     “Baby, oh God, I’m so sorry. How could this have happened? I thought it would just be surgery? . . .”

     “Like a freak thing. One in a million,” I said. “Usually traumatic head injuries don’t go this way. I dunno. Look, I can’t talk right now, I need to sleep.”

     “I’m so sorry, Darling. What can I do? Do you need–”

     “I just need space right now.”

     “Are you sure? I can come over–.”

     “No. Look, I’m gonna go see my Mom now. Call me tomorrow, or just come over in the morning.”

     “OK. I’m so sorry, Baby. I love you.”

     “I love you too.”

     I broke the connection and got up. Already my feed was filling with responses, and my best friend Danny was calling me, but I hung up and shut it off. In the kitchen, I found my mom in one of the dining chairs, legs splayed out before her, arms at her sides, chin down. Like a fighter after a bout. Her eyes were closed, her phone probably off. Her sweater slathered in tearstains and snot, her pants wrinkled, boots wet. She didn’t look up when I came in.

     I found my parent’s bottle of scotch in a high cabinet above the fridge and took a pull straight from the bottle, in no mood for a glass I wasn’t sure I could even hold. The smoky fumes seemed to have no heat, no impact on my brain. I offered it to my mother. She shook her head.

     “I called your uncle Philip, and my sisters, told them to contact the rest of the family. Saw your post.”

     “You post anything?”

     “Fuck it. They can call me.”

     I was taken aback hearing my mother swear. After years of teaching high school kids, it was rare.

     “Time for bed, Mom?”

     Saying this I felt a burst of guilt, as if not staying up somehow disrespected my father. Or abandoned my mother in her hour of need. But what was there to do? We couldn’t make arrangements yet, it was almost midnight, and the important family had all been called. I needed to call my work, but that could wait until tomorrow. I wanted to offer her food, but from my own numb stomach, I knew there was no food in the world she’d want right now.

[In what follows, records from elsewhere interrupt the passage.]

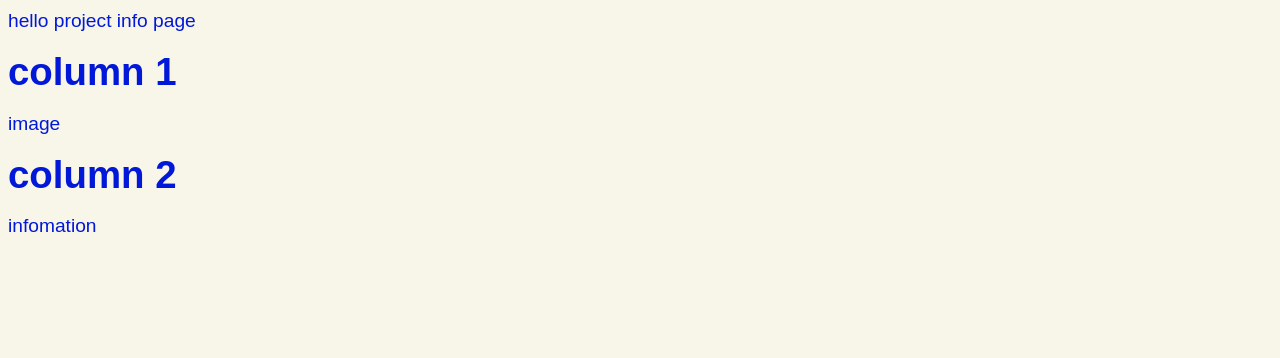
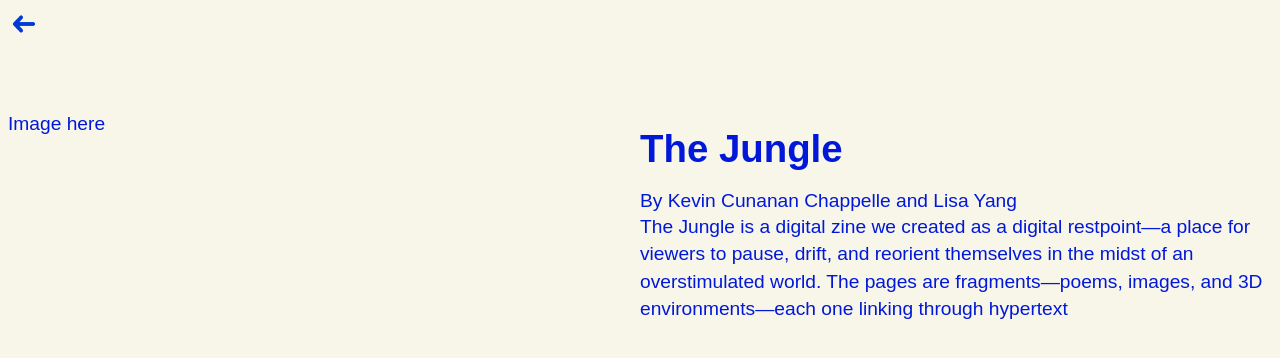
Before and after one commit to otto-line/eqfl, a plain HTML site: page projects/jungle.html in a window 1280 px wide. Drawn offline with Linux system fonts and the light colour scheme; files that its build step writes are made by us from their sources.

Commit message:
project page update

```diff
--- a/projects/jungle.html
+++ b/projects/jungle.html
@@ -3,15 +3,25 @@
     <head>
         <meta charset="UTF-8">
         <meta name="viewport" content="width=device-width, initial-scale=1.0">
-        <link href="style.css" rel="stylesheet" />
-        <title>The Jungle</title>
+        <link href="/style.css" rel="stylesheet" />
+        <title>Project info</title>
     </head>
 
+<a href="/index.html"><div> <img style="transform:rotate(180deg)" height="32px"src="/images/arrow.png" alt="arrow sing">
 
-<body>
-    <div class="row">
-        hello project info page
-        <div class="column"> <h1> column 1</h1>image</div>
-        <div class="column"> <h1>column 2</h1>infomation</div>
+
+<body >
+    <div class="projectinfo">
+    </div ></a>
+        <div class="row">
+            <div class="column">
+                Image here
+        </div>
+
+            <div class="column"> <h1>The Jungle</h1>
+                By Kevin Cunanan Chappelle and Lisa Yang
+                <div class="information">The Jungle is a digital zine we created as a digital restpoint—a place for viewers to pause, drift, and reorient themselves in the midst of an overstimulated world. The pages are fragments—poems, images, and 3D environments—each one linking  through hypertext</div>
+            </div>
     </div>
+</div>
 </body>
--- a/style.css
+++ b/style.css
@@ -68,7 +68,7 @@ strong {
     text-decoration: none;
 }
 
-.row-1 {
+/* .row-1 {
     background-color:#F8F5E9;
     display: grid;
     grid-template-columns: 1fr 1fr 1fr 1fr;
@@ -81,7 +81,7 @@ strong {
     font-size: medium;
     padding:15px;
 
-}
+}  */
 
 .card {
   color: #0118D8;
@@ -108,3 +108,27 @@ strong {
 @media (min-width: 900px) {
   .cards { grid-template-columns: repeat(4, 1fr); }
 }
+
+.row {
+  display: flex;
+  flex-direction: row;
+  flex-wrap: wrap;
+  width: 100%;
+}
+
+.column {
+  display: flex;
+  flex-direction: column;
+  flex-basis: 100%;
+  flex: 1;
+}
+
+.projectinfo {
+  padding: 2rem;
+}
+
+.information{
+  /* padding-top: 10px; */
+ font-size: 1.2rem;
+ line-height: 1.7rem;
+}
```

     My mother simply nodded at my question, on the verge of sleep herself. 

     “Go let Sax in,” she said, with some difficulty, as if she had a sore throat and it hurt to speak. I wondered why she didn’t just have the robot maid do it, but I realized she must have shut all of them down, finding their noise and bustling disrespectful.

     I went to the sliding glass back door and found Sax, now sitting under the back patio in his crate out of the rain. His paws were muddy. He bounced up as I opened the door, and I used the dirty towel by the door to wipe him down. He was happy to see me, his tail shaking his whole body, but he became subdued coming inside, viewing the mourning-zombie versions of my mother and me. He clacked into the kitchen slowly, nuzzled my mother’s hand.

     “Hi, Sax.” She said, absently petting his ears.

     He sniffed at her legs, her feet, the smells of the hospital imbedded there.

     “He smells your father,” she said, and I had to turn away at this and hide my face. I stepped out of the kitchen, back into the livingroom, and gripped the spiral staircase banister in the middle of it that led upstairs. I bit my lower lip to keep from balling and dabbed my tears with my shirtsleeve.

     “Goodnight, Mom” I called behind me, my voice breaking.

     “I love you, Honey.”

     “You too,” I whispered.

     I barely made it to the guest bed; I was asleep before I hit the pillow.